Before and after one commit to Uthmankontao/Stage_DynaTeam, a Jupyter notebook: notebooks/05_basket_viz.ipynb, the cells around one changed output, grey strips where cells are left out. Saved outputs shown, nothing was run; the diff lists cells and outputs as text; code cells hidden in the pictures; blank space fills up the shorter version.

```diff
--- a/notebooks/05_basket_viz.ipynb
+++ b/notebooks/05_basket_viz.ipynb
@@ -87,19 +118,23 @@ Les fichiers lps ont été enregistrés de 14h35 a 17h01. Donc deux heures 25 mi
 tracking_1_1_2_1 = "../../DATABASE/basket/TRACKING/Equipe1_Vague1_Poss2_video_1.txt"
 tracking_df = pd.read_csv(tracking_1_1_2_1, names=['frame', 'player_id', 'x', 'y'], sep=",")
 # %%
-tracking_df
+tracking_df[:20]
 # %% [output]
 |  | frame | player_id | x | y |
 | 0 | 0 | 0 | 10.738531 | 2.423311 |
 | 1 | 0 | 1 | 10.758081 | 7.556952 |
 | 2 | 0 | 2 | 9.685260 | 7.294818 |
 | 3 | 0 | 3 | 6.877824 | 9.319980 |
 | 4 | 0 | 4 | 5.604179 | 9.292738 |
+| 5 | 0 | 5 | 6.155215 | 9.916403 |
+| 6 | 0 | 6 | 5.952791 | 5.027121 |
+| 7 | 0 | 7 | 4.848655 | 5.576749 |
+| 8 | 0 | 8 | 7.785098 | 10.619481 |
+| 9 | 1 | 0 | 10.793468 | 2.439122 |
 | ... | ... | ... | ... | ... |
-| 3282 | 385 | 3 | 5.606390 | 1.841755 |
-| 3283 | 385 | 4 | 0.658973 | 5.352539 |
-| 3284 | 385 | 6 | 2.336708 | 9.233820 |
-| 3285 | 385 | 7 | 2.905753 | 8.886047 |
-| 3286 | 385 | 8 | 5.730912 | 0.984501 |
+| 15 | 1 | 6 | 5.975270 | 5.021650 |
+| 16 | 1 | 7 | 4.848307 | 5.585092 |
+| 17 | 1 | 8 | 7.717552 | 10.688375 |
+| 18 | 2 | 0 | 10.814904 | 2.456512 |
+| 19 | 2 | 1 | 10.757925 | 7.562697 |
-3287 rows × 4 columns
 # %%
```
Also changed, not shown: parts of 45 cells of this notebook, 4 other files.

□ □ □ □

§ Problem
Give the count of lines in the data above that hold the string "frame", with no additional words.

§ Output for this task
2